* _Directions for this task_:
Reproduce, with no edits, the line that contains "your sleep goals." and all the lines that follow it, ending with the last line of the records.

Segment Start: Exercise material

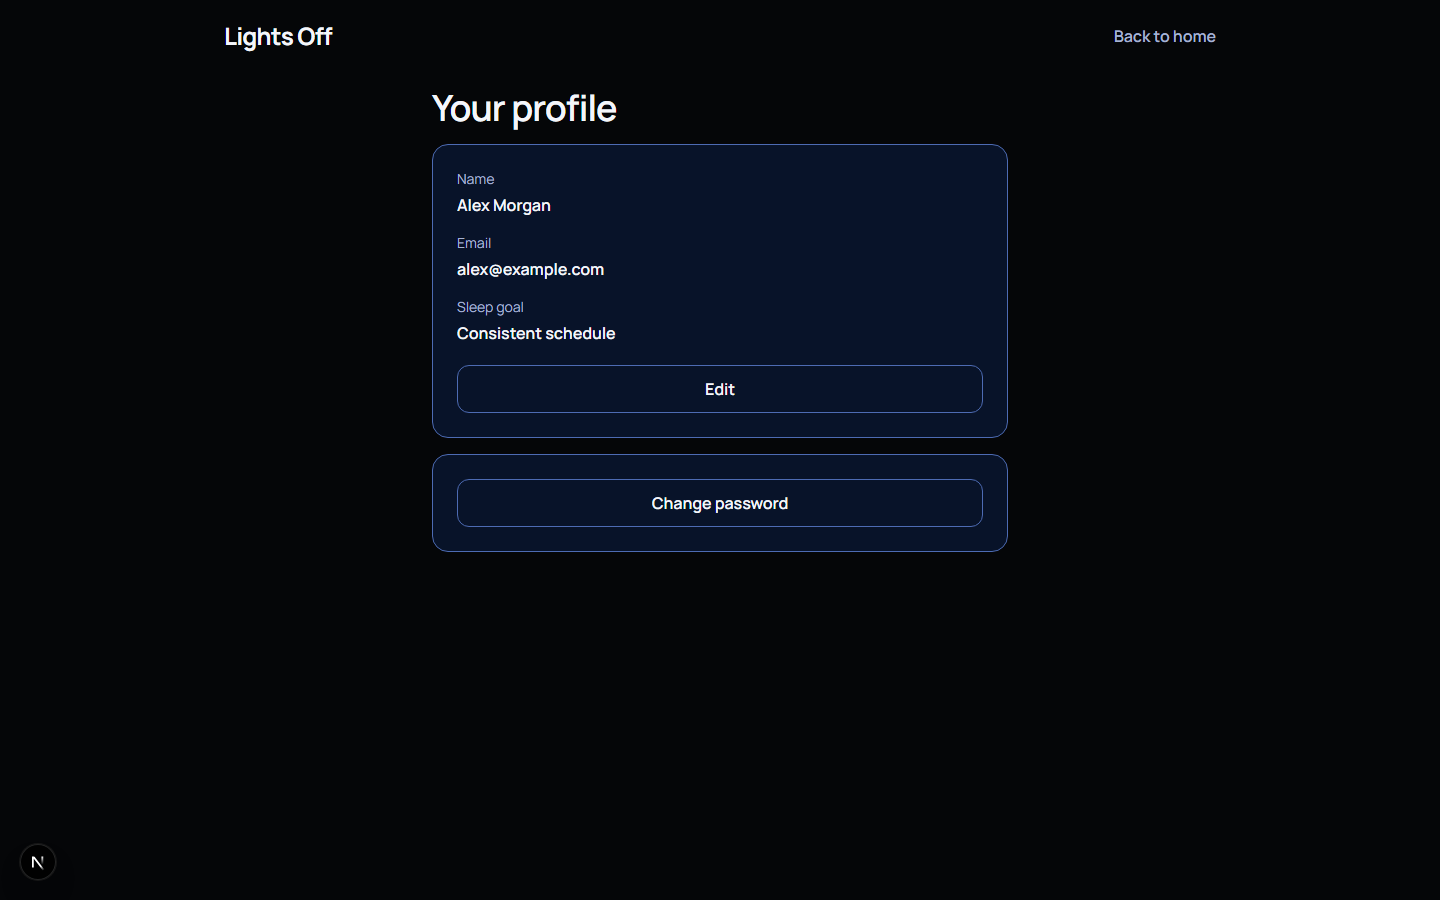
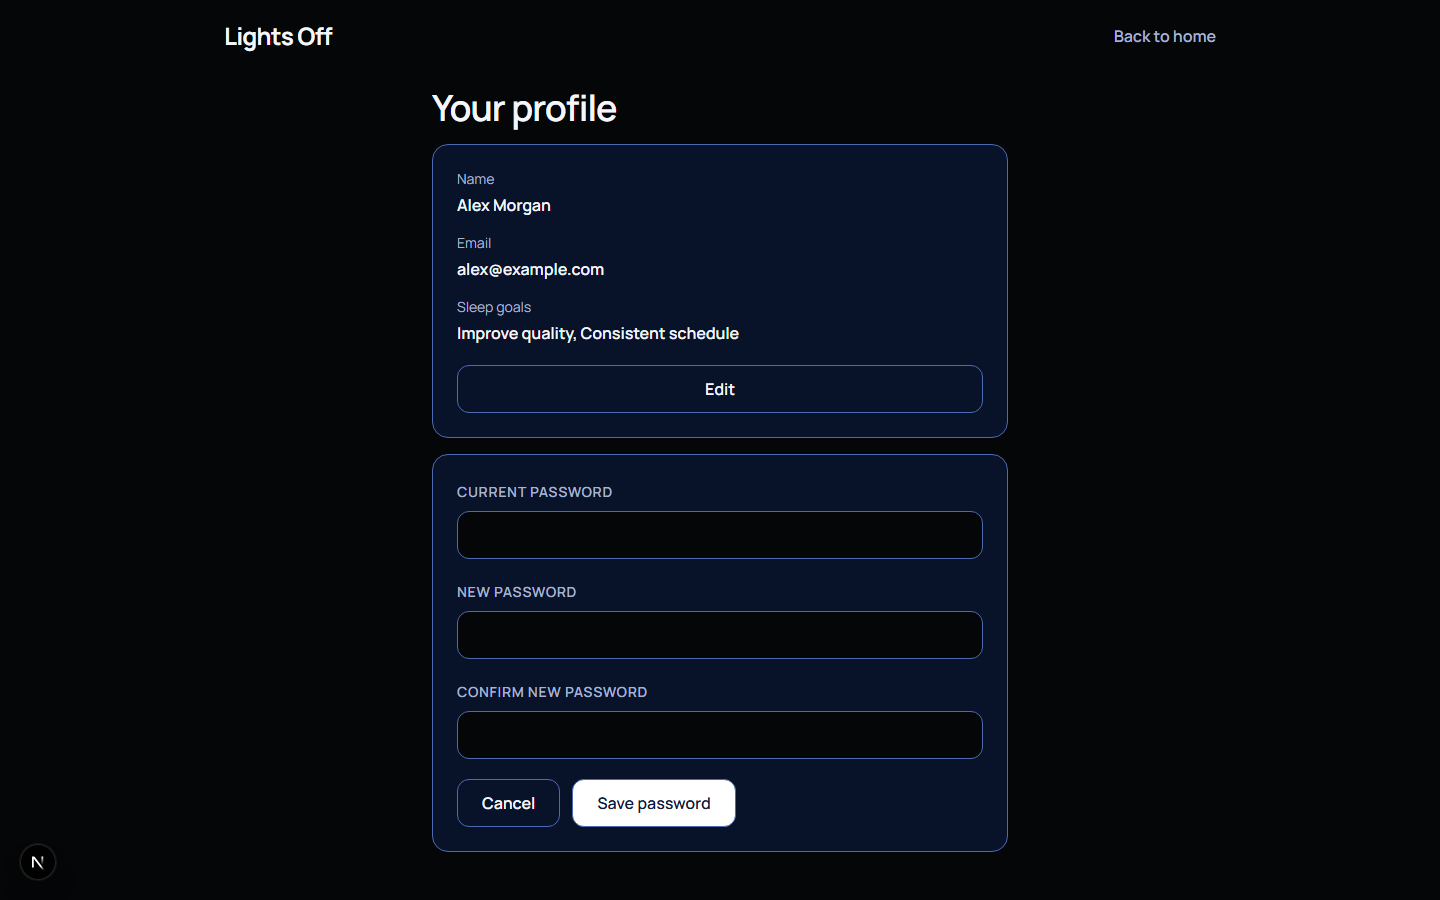
Show the change password form in the profile screenshot

Changed region(s): [[0.2812, 0.5289, 0.7188, 0.9644], [0.3125, 0.3422, 0.5, 0.4044]]

diff --git a/README.md b/README.md
@@ -6,7 +6,7 @@ Lights Off is a sleep tracking web application that helps users find out what af
 
 In Development
 
-The backend API is built, and every page on the frontend talks to it. The dashboard and profile page are both finished. Next up is getting the sleep coach to use your sleep goal.
+The backend API is built, and every page on the frontend talks to it. The dashboard and profile page are both finished. Next up is getting the sleep coach to use your sleep goals.
 
 ## Features
 
@@ -16,7 +16,7 @@ The backend API is built, and every page on the frontend talks to it. The dashbo
 - Update last night's log
 - See the month on a calendar, coloured by how well you slept, and tap a night for the details
 - Go back through past months on the dashboard
-- Set your name and sleep goal, and change your password (for email accounts)
+- Set your name and sleep goals, and change your password (for email accounts)
 - Get AI feedback on last night's sleep and a review of each month
 - AI feedback is saved and rate limited to keep costs down
 
@@ -107,7 +107,7 @@ The backend API is built, and every page on the frontend talks to it. The dashbo
 ### Backend
 - Use RAG (OpenAI embeddings) so the monthly review can compare against similar past nights
 - Add password reset and email verification
-- Have the sleep coach use the user's sleep goal in its feedback
+- Have the sleep coach use the user's sleep goals in its feedback
 - Let users delete their account
 - Deploy to AWS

Segment End: Exercise material

* _Response area_:
+The backend API is built, and every page on the frontend talks to it. The dashboard and profile page are both finished. Next up is getting the sleep coach to use your sleep goals.
 
 ## Features
 
@@ -16,7 +16,7 @@ The backend API is built, and every page on the frontend talks to it. The dashbo
 - Update last night's log
 - See the month on a calendar, coloured by how well you slept, and tap a night for the details
 - Go back through past months on the dashboard
-- Set your name and sleep goal, and change your password (for email accounts)
+- Set your name and sleep goals, and change your password (for email accounts)
 - Get AI feedback on last night's sleep and a review of each month
 - AI feedback is saved and rate limited to keep costs down
 
@@ -107,7 +107,7 @@ The backend API is built, and every page on the frontend talks to it. The dashbo
 ### Backend
 - Use RAG (OpenAI embeddings) so the monthly review can compare against similar past nights
 - Add password reset and email verification
-- Have the sleep coach use the user's sleep goal in its feedback
+- Have the sleep coach use the user's sleep goals in its feedback
 - Let users delete their account
 - Deploy to AWS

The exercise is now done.